doesn’t encourage equality and we should be working harder to inspire both men
and women to drive real change, says Karen Fraser of UDL Intellectual Property.
have been a patent attorney for more
than 15 years, specialising in technology,
media and telecoms. My career started in
Chennai, India, before I relocated to the
UK in 2006. As an Indian woman, I’ve experienced my
fair share of barriers to overcome in my career. I’ve had
a number of mentors during this time who have played
central roles in helping me progress to where I am today.
I’m proud to be part of this publication,
surrounded by others who are driving inclusivity. Yet,
I want to be recognised not for my gender, or where
I’m from, but for my achievements, held up to the
same standards as anyone else.
Bold ideas are now required to continue progressing
and my hope is that by evolving further we can inspire
great change, and this means continuing to push for
diversity in traditionally male-dominated industries,
making it normal for a mix of genders, ethnicities and
more to be present in all groups and at all events.
I couldn’t agree more with what Andrea Brewster,
lead executive officer of the IP Inclusive initiative,
said in the Chartered Institute of Trade Mark
Attorneys (CITMA) review February 2020 edition:
“More diverse and inclusive teams are not just
happier, they perform better.”
Our profession needs leadership and management
teams with the skills and knowledge to effectively
encourage and develop all people, irrespective of
gender or background. The action required by those
of us in current or future leadership positions to
achieve this doesn’t seem specific to female leaders,
so we should be working harder to engage and inspire
both men and women to drive real change.
More harm than good?
New research from the University of Edinburgh
(“Breaking Glass: Toward a Gendered Analysis of
Entrepreneurial Leadership” by Harrison, Leitch and
McAdam, 2020) suggests that a key barrier to female
success is women-only networking groups or events,
which might do us more harm than good.
While such women-only business networks aim
to connect and empower us to achieve our goals, are
they now outdated, inadvertently reinforcing the ageold
divisions that we seek to change?
I accept that, outside the business world, segregated
support groups relating to issues such as health may well
be relevant and are to be encouraged. Events targeting
girls and young women to consider careers in previously
male-dominated sectors are also hugely important.
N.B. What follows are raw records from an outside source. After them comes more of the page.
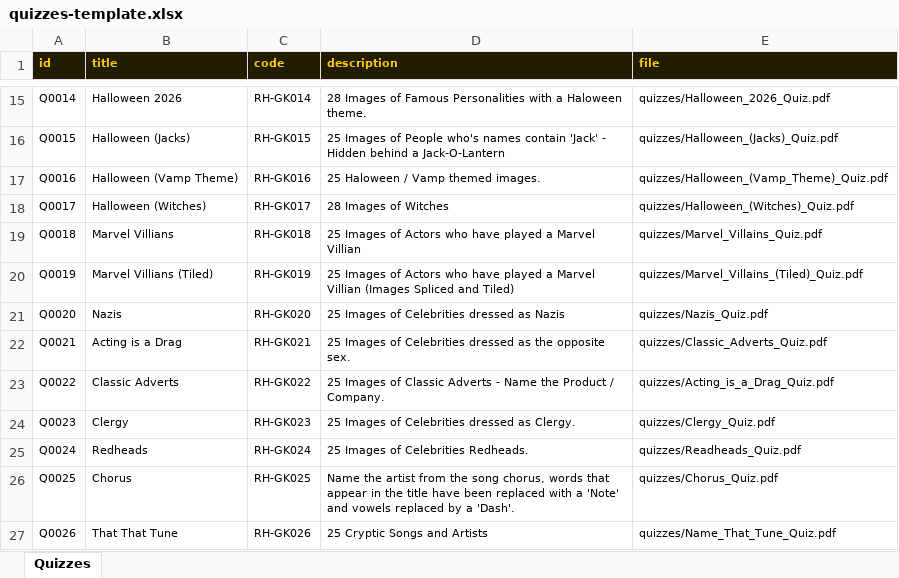
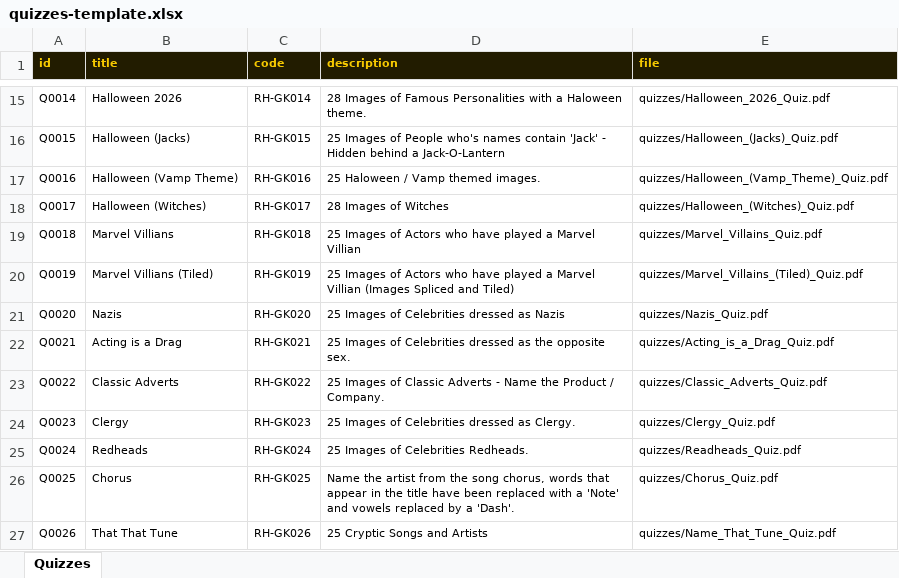
Before and after one commit to philipestevenson-RumHam/TableTops, an Excel workbook: quizzes-template.xlsx, sheet Quizzes, drawn as a sheet; only a part is shown, gaps mark what is left out; values as stored, in another font and other column widths than the file's, no borders; the diff names each change by its address in the sheet, - before the commit and + after, or states it on an @@ line.

```diff
--- a/quizzes-template.xlsx (sheet Quizzes)
+++ b/quizzes-template.xlsx (sheet Quizzes)
-E22 (file): quizzes/Classic_Adverts_Quiz.pdf
+E22 (file): quizzes/Acting_is_a_Drag_Quiz.pdf
-E23 (file): quizzes/Acting_is_a_Drag_Quiz.pdf
+E23 (file): quizzes/Classic_Adverts_Quiz.pdf
```
Also changed, not shown: 1 other file.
the skills and
of gender or
SHUTTERSTOCK / JHENG YAO
In our profession, I believe that it’s up to us
“influential people” to lead boldly from the front, to
ensure that the most deserving people are always able
to reach the top. I know many women who feel the
same way—some even refuse to attend women-only
business events out of principle.
Our focus should be on breaking down traditional
business structures and environments. This means
ensuring a strong female presence at historically
male-dominated industry events and starting to
pervade exclusive networking groups. We also need
to spot instances of cultural bias and move towards
eradicating them. This could well start with moving
away from the women-only networks which serve to
In addition, such networks don’t support other
minority groups. No matter their gender, ethnicity,
sexuality or disability, everyone should be able to
achieve their goals. Since the legal sector is currently
dominated by men—the very people we’re unlikely to
reach with women-only networks and at “women in…”
events—we need to evolve towards a more inclusive
mindset. (I accept that “women in…” events are, in
theory, open to men, but the name suggests otherwise.)
There are some simple steps we can take, right
now, to inspire change and encourage inclusivity:
• Join inclusive business networks and attend
inclusive events. A true mix of people should
become the new normal.
• Use our positions of influence to have a positive
effect on our younger colleagues by supporting and
championing those hardest-working, irrespective
of who they are, and teaching leadership qualities.
• Have a voice: make bold statements and continue to
drive change and strive for inclusivity, breaking down
traditional structures and calling out segregation.
It’s time for women’s contributions to be
recognised and celebrated alongside everyone
else’s. The categorisation of individuals because of
gender, race, ethnicity or sexual orientation doesn’t
encourage equality. In 2020, being a “woman in…”
isn’t the unique selling point that will help us to truly
make our mark in this industry. l
WIPR’s Influential Women in IP events are open to all.
Karen Fraser is a partner at UDL Intellectual Property
and is a European and chartered (UK) patent attorney. She
specialises in patent matters relating to computer software
and hardware, media streaming, and telecoms. She can be
contacted at: firstname.lastname@example.org